The Christian Mission Church lead Pastor, Samuel Lubega has asked the Government to adjust the night time curfew time which currently starts at 7:00 pm to ensure that Ugandans are not caught on the wrong side of the law.
The night time curfew has been running since last year, as part of the partial lock down to contain the spread of corona-virus disease all over the country.
However, following the outcry by Ugandans over the continued enforcement of curfew by security forces, Pr.Lubega argues that curfew time should be revised by the government by allow citizens enjoy various rights.
‘’ Curfew is no longer relevant since the COVID-19 vaccination commenced last month. In some areas curfew is being used to violate rights of Ugandans, restrain poor citizens who are coming from work and extort money from them’’, said Lubega.
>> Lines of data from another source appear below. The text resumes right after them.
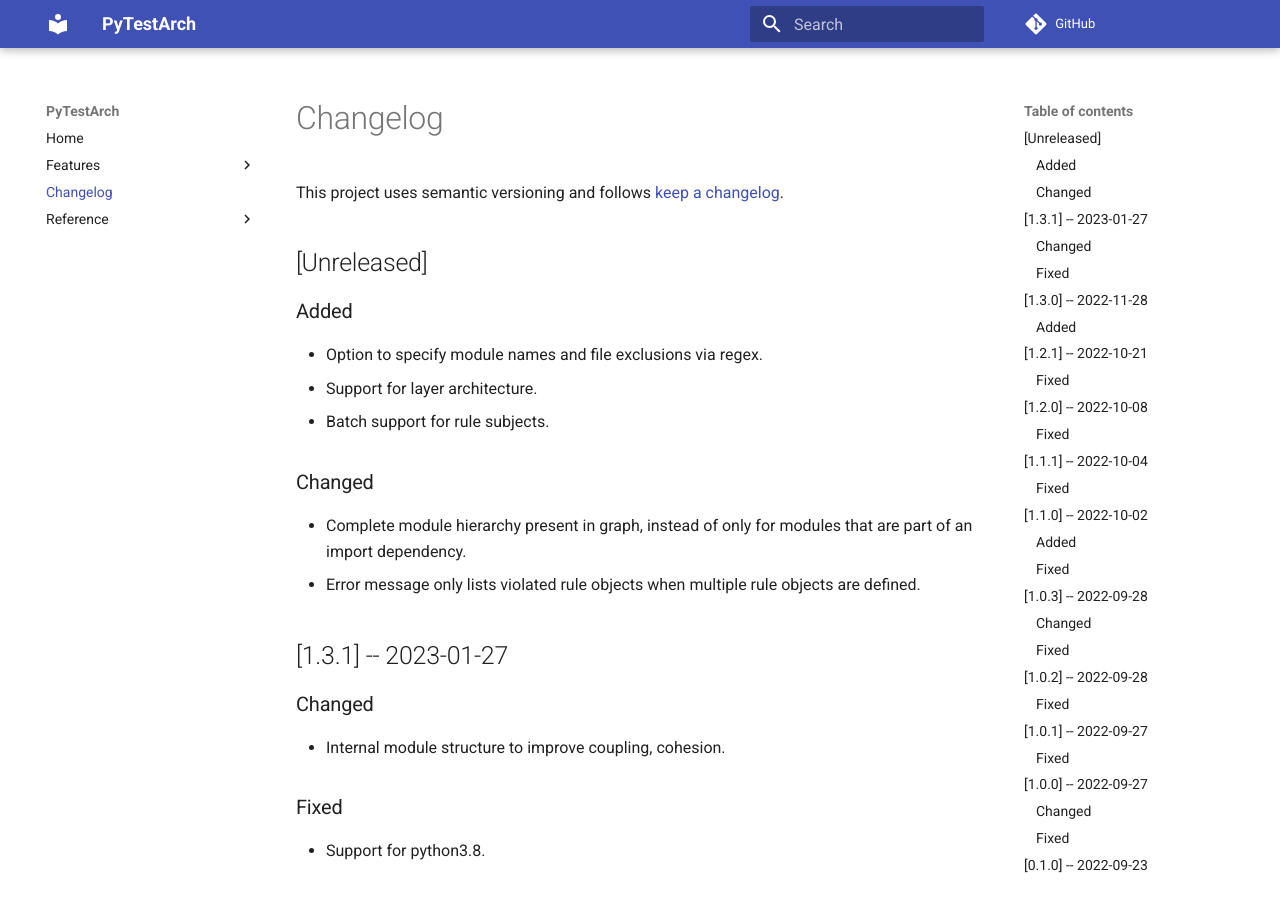
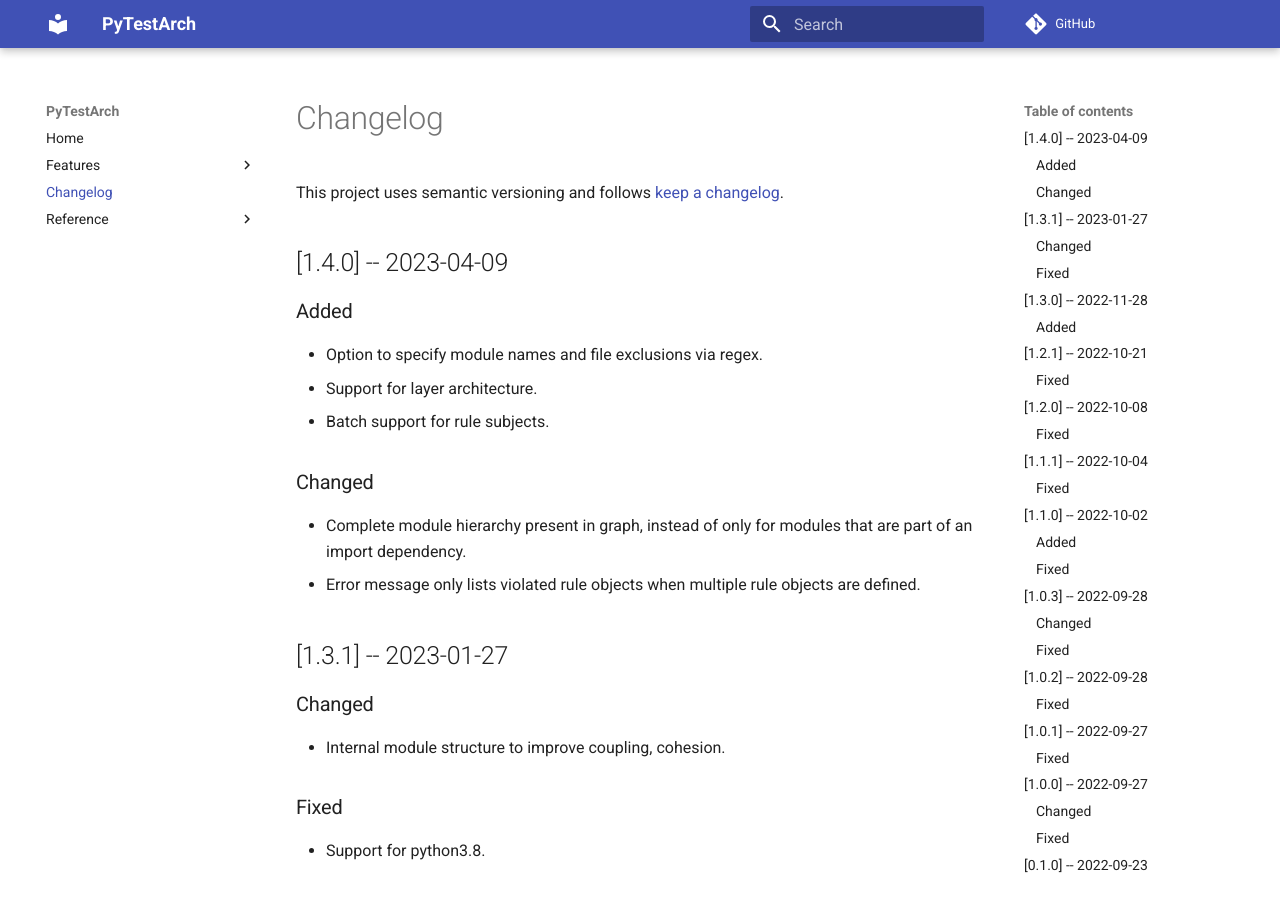
Before and after one commit to zyskarch/pytestarch, an MkDocs documentation site: the page built from docs/changelog.md, in a window 1280 px wide and 900 px high. Built offline with MkDocs 1.6.1 and Material for MkDocs 9.7.7, drawn with Linux system fonts in a browser that asks for light colours; comment, search, counter and statistics services are not loaded.

Commit message:
Release: Prepare.

```diff
--- a/docs/changelog.md
+++ b/docs/changelog.md
@@ -3,7 +3,7 @@
 This project uses semantic versioning and follows [keep a changelog](https://keepachangelog.com).
 
 
-## [Unreleased]
+## [1.4.0] -- 2023-04-09
 ### Added
 - Option to specify module names and file exclusions via regex.
 - Support for layer architecture.
--- a/pyproject.toml
+++ b/pyproject.toml
@@ -1,6 +1,6 @@
 [tool.poetry]
 name = "PyTestArch"
-version = "1.3.1"
+version = "1.4.0"
 description = "Test framework for software architecture based on imports between modules"
 authors = ["zyskarch <zyskarch@gmail.com>"]
 maintainers = ["zyskarch <zyskarch@gmail.com>"]
```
Lubega adds that the curfew time needs to be extended from 7pm and start at 10pm to 4pm since it is being misused by the security against the poor business operators who strive to make the ends meet.
“Barricades are mounted everywhere, even before 9 pm. The curfew time is doing more harm to our people than good. The President should actually suspend it or extend the curfew time’’, added Lubega.
Last month, the private sector petitioned the government on the curfew and the cabinet tasked the national task force on COVID-19 to review the standard operating procedure on including the curfew.
‘’Why does security contain people’s movement using cruel means as it touches on the human rights of Ugandans?’’, asked Lubega.
Lubega adds that it is time to remove the curfew and allow Ugandans to recover from the economic hardships brought about by the lock down.
“Decisions should be based on science and data and they adjust as the virus adjusts. The infection rate and hospitalizations have continued to significantly decline. If infections are down and vaccinations up, we have no reason to curtail Ugandans.”
Since last year, a section of Members of Parliament have asked the government to adjust the curfew to allow the public to continue with their normal life, citing irregularities in enforcing the same.